Is Higgins a self-professed socialist, just like an Taoiseach Bertie Ahern, if he thinks that, “the society we have is far preferable to anything the comrades would bring”. So, children living in poverty denied adequate housing and education, people dying from curable diseases or on hospital waiting lists, and millions of innocents being slaughtered in resource wars, are acceptable?

Maybe Higgins had an unhappy childhood in Militant, or maybe he would have been better off if he had found masturbation. He definitely didn’t find the socialism that many on the far left in Galway envisage and work towards: true democracy, peace and equality, whether one lives in Ireland or elsewhere. Thankfully, he doesn’t take himself too seriously.

Nice to know that the SWP are the same gobshites the world over.

In other news, these clowns are proposing the creation of a “new left party” in Ireland. My guess is that they’ll be looking to form an alliance with Lefebvrist catholics.


Here is the offending poem:


A bone field fifty metres by fifty.
It’s problematic to describe this as genocide.
I gather firewood at eight o’clock in the morning.
My son clings to my dress. Men in uniforms
with military insignia stop their car
and throw him into a fire. Then five of them
one after the other. I am paralysed.
It’s problematic to describe this as genocide.
The solution is not military intervention. We demand
the US keep its hands off Sudan.
Children start jumping out windows
when the Janjaweed come into the school.
The police begin firing. Everyone,
mainly babies and the elderly,
falls down. I am standing on bodies.
A military barracks.
No bathroom. People stay still,
suffering their wounds.
People stay still. No bathroom.
A military barracks. I am standing on bodies,
fall down. Mainly babies and the elderly.
Everyone. The police begin firing.
When the Janjaweed come into the school,
children start jumping out windows.
The solution not military intervention.
The US keep its hands off Sudan, we demand
It’s problematic to describe this as genocide.
I am paralysed. One after the other,
five of them. They stop their car
and throw him into a fire.

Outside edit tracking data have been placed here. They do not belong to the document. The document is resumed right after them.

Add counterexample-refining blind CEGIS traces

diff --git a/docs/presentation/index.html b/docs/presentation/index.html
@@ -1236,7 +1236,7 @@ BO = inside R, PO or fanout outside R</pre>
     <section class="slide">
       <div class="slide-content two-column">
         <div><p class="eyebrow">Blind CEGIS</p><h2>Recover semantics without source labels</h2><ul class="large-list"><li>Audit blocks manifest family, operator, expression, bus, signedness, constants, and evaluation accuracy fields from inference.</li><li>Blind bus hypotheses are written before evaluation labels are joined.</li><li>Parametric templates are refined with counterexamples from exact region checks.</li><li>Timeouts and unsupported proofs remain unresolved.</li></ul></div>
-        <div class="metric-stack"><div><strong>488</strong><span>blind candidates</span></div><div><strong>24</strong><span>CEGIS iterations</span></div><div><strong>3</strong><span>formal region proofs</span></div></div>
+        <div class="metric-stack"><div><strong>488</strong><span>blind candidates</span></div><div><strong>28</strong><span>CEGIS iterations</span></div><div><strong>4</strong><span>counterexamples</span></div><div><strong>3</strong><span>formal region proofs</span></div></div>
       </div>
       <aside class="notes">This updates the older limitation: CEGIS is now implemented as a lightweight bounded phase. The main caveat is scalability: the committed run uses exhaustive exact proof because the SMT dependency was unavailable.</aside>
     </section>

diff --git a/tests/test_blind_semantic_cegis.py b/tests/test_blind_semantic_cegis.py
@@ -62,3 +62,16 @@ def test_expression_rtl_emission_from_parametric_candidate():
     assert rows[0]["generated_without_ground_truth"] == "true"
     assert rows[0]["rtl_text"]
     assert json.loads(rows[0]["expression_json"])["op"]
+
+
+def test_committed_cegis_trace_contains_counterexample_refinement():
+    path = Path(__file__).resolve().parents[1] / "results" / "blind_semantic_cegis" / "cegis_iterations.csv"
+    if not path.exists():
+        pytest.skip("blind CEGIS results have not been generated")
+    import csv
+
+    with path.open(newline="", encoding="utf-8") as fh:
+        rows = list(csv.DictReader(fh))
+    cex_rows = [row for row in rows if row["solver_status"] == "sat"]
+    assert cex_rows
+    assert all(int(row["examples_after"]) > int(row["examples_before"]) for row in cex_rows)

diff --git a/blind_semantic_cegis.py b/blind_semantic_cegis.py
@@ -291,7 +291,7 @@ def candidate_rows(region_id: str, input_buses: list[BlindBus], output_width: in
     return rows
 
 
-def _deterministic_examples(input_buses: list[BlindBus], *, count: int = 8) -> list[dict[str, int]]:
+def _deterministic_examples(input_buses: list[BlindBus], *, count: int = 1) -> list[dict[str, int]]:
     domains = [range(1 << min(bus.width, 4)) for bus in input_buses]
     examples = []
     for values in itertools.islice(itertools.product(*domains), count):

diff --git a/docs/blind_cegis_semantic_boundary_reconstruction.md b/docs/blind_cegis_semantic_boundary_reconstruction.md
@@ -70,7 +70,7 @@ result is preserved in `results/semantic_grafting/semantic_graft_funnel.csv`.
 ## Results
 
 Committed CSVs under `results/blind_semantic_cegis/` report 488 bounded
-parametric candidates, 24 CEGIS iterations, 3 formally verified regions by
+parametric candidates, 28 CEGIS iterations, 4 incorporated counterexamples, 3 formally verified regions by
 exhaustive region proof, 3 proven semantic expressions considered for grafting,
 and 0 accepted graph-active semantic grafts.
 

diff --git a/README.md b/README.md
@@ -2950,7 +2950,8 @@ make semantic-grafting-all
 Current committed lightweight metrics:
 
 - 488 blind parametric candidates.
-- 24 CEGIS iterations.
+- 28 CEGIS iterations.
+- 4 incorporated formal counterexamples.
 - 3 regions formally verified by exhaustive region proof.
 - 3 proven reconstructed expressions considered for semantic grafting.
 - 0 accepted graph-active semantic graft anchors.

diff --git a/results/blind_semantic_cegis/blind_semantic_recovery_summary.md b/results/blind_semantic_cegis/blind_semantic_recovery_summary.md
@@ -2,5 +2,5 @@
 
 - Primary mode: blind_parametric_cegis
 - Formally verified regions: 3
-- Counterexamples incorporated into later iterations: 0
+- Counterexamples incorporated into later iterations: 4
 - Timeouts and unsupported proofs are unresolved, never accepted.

Men
in uniforms with military insignia.
My son clings to my dress.
At eight o’clock in the morning I gather firewood.
It’s problematic to describe this as genocide.
A bone field fifty metres by fifty.


(the non-italicised lines are quotations from eye-witness accounts from Darfur)

from Time Gentlemen, Please (Salmon Poetry, 2008)

You can also see Kevin Higgins reading the piece here.